It might be that the expectations from the customer isn’t communicated or that what is to be done is not aligned with the budget set.
You might think everyone involved is experienced in buying creative work but it might be their first time doing it. Or the first time with this kind of project.
By having a brief at hand you should get a better start for the project.
Writing a design brief leads to a higher success rate
By requiring a brief before starting a project or even giving an estimate you make sure the customer gets what they want to a low cost and in the time set and at the same time avoid unnecessary friction in the project and a higher likeliness that the project is a success.
If the client don’t give you a brief you can try writing your own brief and send it to them for acceptance. A back brief or briefback.
“Writing a good brief is making your future self a favor”Unknown smarty pants
Even if you are doing a project for yourself or your own company a brief can be good to summarize your thoughts and clear up things that you haven’t thought through properly.
So don’t skip the brief.
How to write a creative brief
Depending on the project there can be different elements but these are some of the basic and more common things you can put in a brief:
Your project or assignment needs a descriptive name.
Think of it as an elevator pitch. This is a written description of the whole project. Often this can be copy pasted from the project request or summarized from your first meeting with the customer.
Background information and research
Besides the project summary there can be more information that needs to be communicated in some way. It might be internal processes. Earlier failed attempts at reaching the goal or research that has been done by you or someone else.
This could also include competitor information. Things you want to avoid doing or be similar to. Or more descriptive things like look and feel.

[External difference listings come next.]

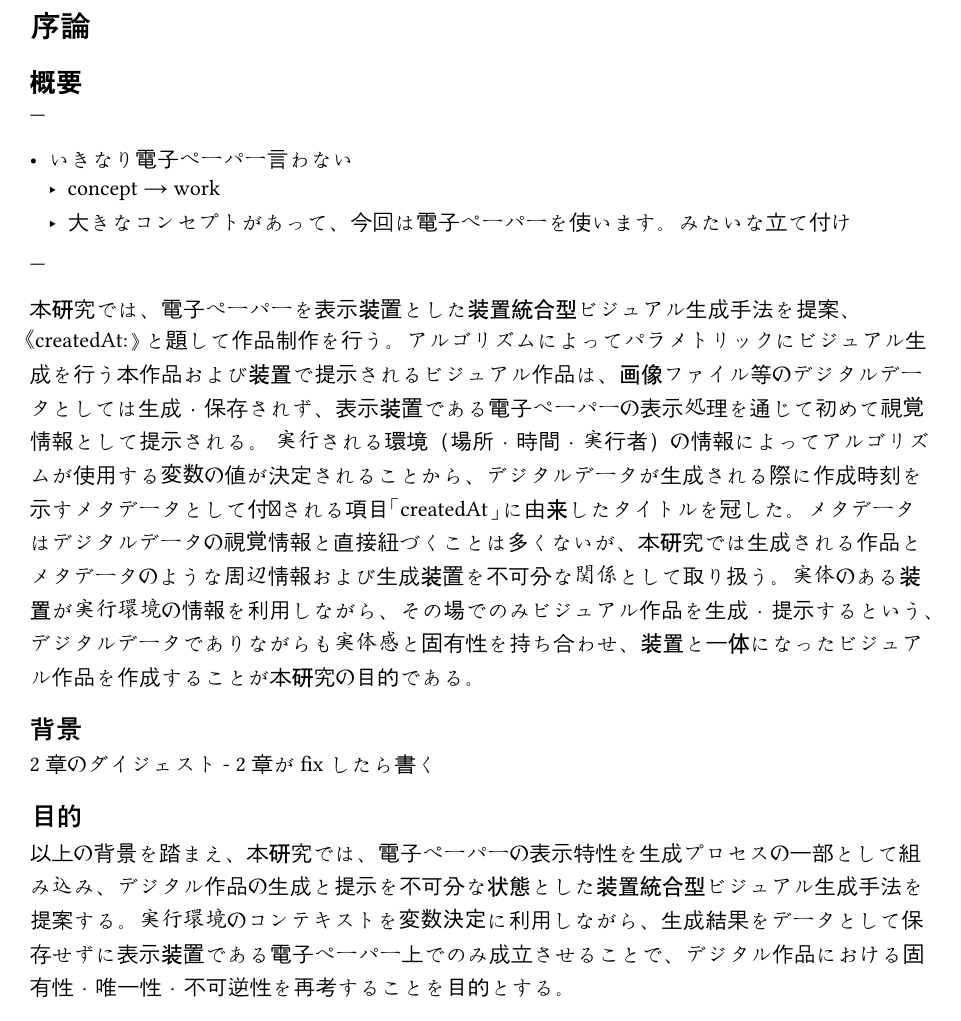
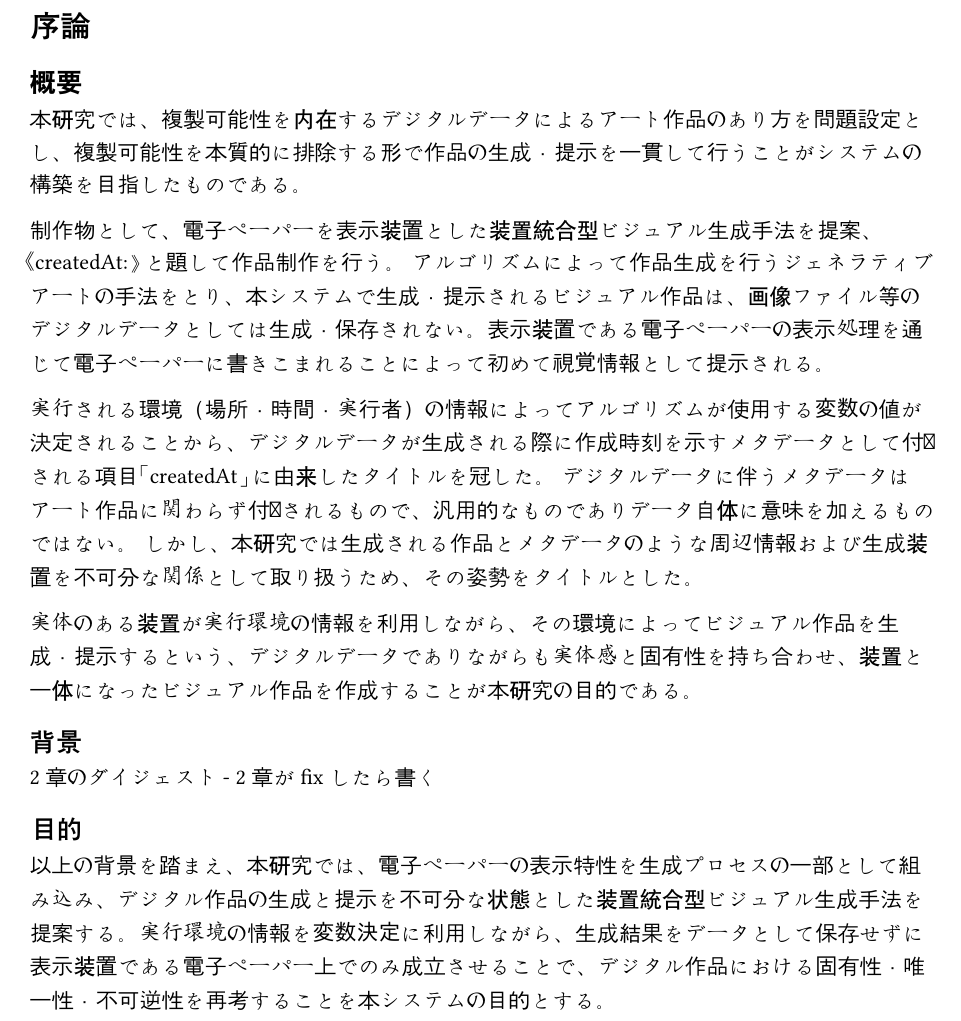
Before and after one commit to menma275/createdAt_thesis, a Typst document (thesis/chapters/intro.typ): part of the page, cut so that both start at the same text. Compiled offline with Typst 0.15.

Commit message:
概要: 序盤でコンセプト提示

```diff
--- a/thesis/chapters/intro.typ
+++ b/thesis/chapters/intro.typ
@@ -2,15 +2,13 @@
 
 == 概要
 
----
+本研究では、複製可能性を内在するデジタルデータによるアート作品のあり方を問題設定とし、複製可能性を本質的に排除する形で作品の生成・提示を一貫して行うことがシステムの構築を目指したものである。
 
-- いきなり電子ペーパー言わない
-  - concept → work
-  - 大きなコンセプトがあって、今回は電子ペーパーを使います。みたいな立て付け
+制作物として、電子ペーパーを表示装置とした装置統合型ビジュアル生成手法を提案、《createdAt:》と題して作品制作を行う。 アルゴリズムによって作品生成を行うジェネラティブアートの手法をとり、本システムで生成・提示されるビジュアル作品は、画像ファイル等のデジタルデータとしては生成・保存されない。表示装置である電子ペーパーの表示処理を通じて電子ペーパーに書きこまれることによって初めて視覚情報として提示される。
 
----
+実行される環境（場所・時間・実行者）の情報によってアルゴリズムが使用する変数の値が決定されることから、デジタルデータが生成される際に作成時刻を示すメタデータとして付与される項目「createdAt」に由来したタイトルを冠した。 デジタルデータに伴うメタデータはアート作品に関わらず付与されるもので、汎用的なものでありデータ自体に意味を加えるものではない。 しかし、本研究では生成される作品とメタデータのような周辺情報および生成装置を不可分な関係として取り扱うため、その姿勢をタイトルとした。
 
-本研究では、電子ペーパーを表示装置とした装置統合型ビジュアル生成手法を提案、《createdAt:》と題して作品制作を行う。アルゴリズムによってパラメトリックにビジュアル生成を行う本作品および装置で提示されるビジュアル作品は、画像ファイル等のデジタルデータとしては生成・保存されず、表示装置である電子ペーパーの表示処理を通じて初めて視覚情報として提示される。 実行される環境（場所・時間・実行者）の情報によってアルゴリズムが使用する変数の値が決定されることから、デジタルデータが生成される際に作成時刻を示すメタデータとして付与される項目「createdAt」に由来したタイトルを冠した。メタデータはデジタルデータの視覚情報と直接紐づくことは多くないが、本研究では生成される作品とメタデータのような周辺情報および生成装置を不可分な関係として取り扱う。実体のある装置が実行環境の情報を利用しながら、その場でのみビジュアル作品を生成・提示するという、デジタルデータでありながらも実体感と固有性を持ち合わせ、装置と一体になったビジュアル作品を作成することが本研究の目的である。
+実体のある装置が実行環境の情報を利用しながら、その環境によってビジュアル作品を生成・提示するという、デジタルデータでありながらも実体感と固有性を持ち合わせ、装置と一体になったビジュアル作品を作成することが本研究の目的である。
 
 == 背景
 
@@ -18,4 +16,4 @@
 
 == 目的
 
-以上の背景を踏まえ、本研究では、電子ペーパーの表示特性を生成プロセスの一部として組み込み、デジタル作品の生成と提示を不可分な状態とした装置統合型ビジュアル生成手法を提案する。実行環境のコンテキストを変数決定に利用しながら、生成結果をデータとして保存せずに表示装置である電子ペーパー上でのみ成立させることで、デジタル作品における固有性・唯一性・不可逆性を再考することを目的とする。
+以上の背景を踏まえ、本研究では、電子ペーパーの表示特性を生成プロセスの一部として組み込み、デジタル作品の生成と提示を不可分な状態とした装置統合型ビジュアル生成手法を提案する。実行環境の情報を変数決定に利用しながら、生成結果をデータとして保存せずに表示装置である電子ペーパー上でのみ成立させることで、デジタル作品における固有性・唯一性・不可逆性を再考することを本システムの目的とする。
```
Also changed, not shown: thesis/main.pdf.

Who are you targeting with your project? The more specific you can be here the better. “Everyone” might be your secret dream target but to do a design or creative solution for “everyone” is not good in a brief.
By specifying the target for your project it’s easier to put yourself in the shoes of the end user/customer and do some really good work.
What are you actually going to deliver during the project. This might not be completely known from the start or it might be very detailed including file formats and resolution of graphics.
This can also include guidelines that you need to adhere to and dependencies on external people or different phases of the project.
Also include number of alternatives the clients needs to see if that is important for making a decision.
If the project is more technical in nature (which most are today) it can be good to specify technical requirements like programming language, material used, browsers supported, operating systems targeted or if the app needs to work offline.
What should be the end result of the project? Maybe it’s something that is possible to measure as a KPI (Key Performance Indicator) or just an overall feeling. But the best thing is to follow something like the S.M.A.R.T goal framework:
- Be specific. Set firm numbers and percentages.
- Measurable. Progress supported by data.
- Agreed upon. Something everyone agrees on.
- Realistic. Goals can be ambitious but they need to be somewhat attainable.
- Time-based. Set a deadline and preferably some milestones.
Process and timeline
Set a start date and end date. If its a simple project this could be just a number of meetings planned and the deadline for the whole project. If its a more complicated project with more dependencies it can include lots of steps and multiple people in different parts of the project.
It can be good to require certain steps to be approved by the client before starting the next phase of the project so it is clear that any delay from the client also delays the whole timeline.
Also if there is a fixed launch date for something make sure to add some slack at the end for fixing things, testing and rounding any delays that show up in the project.
If its a small project this can be skipped but if the project involves a lot of people or even multiple companies or organisations it can be good to list those involved and their responsibilities.
For some the most important part except the goal. Specify what the budget is and make sure its realistically aligned with the goal and deliverables. If the budget is tight you might need to cut down on the ambition or do some of the things later on.
The budget can be a suggested total cost, a fixed cost or even divided up for the different phases to convey the ambition of the different parts of the project.
Tips to make your brief effective
- Keep it clear and simple
- Make sure you and your client understand everything stated in the brief the same way
- Make sure there’s a coherence between all the elements in the brief
- Learn from previous experiences
If you want to kick start your brief I have created a Free Design Brief Template that you can use as you like.
Don’t forget to set some time to go through the brief in person to avoid any misunderstandings. Also don’t forget that There is no such thing as too many questions.
Good luck with your brief!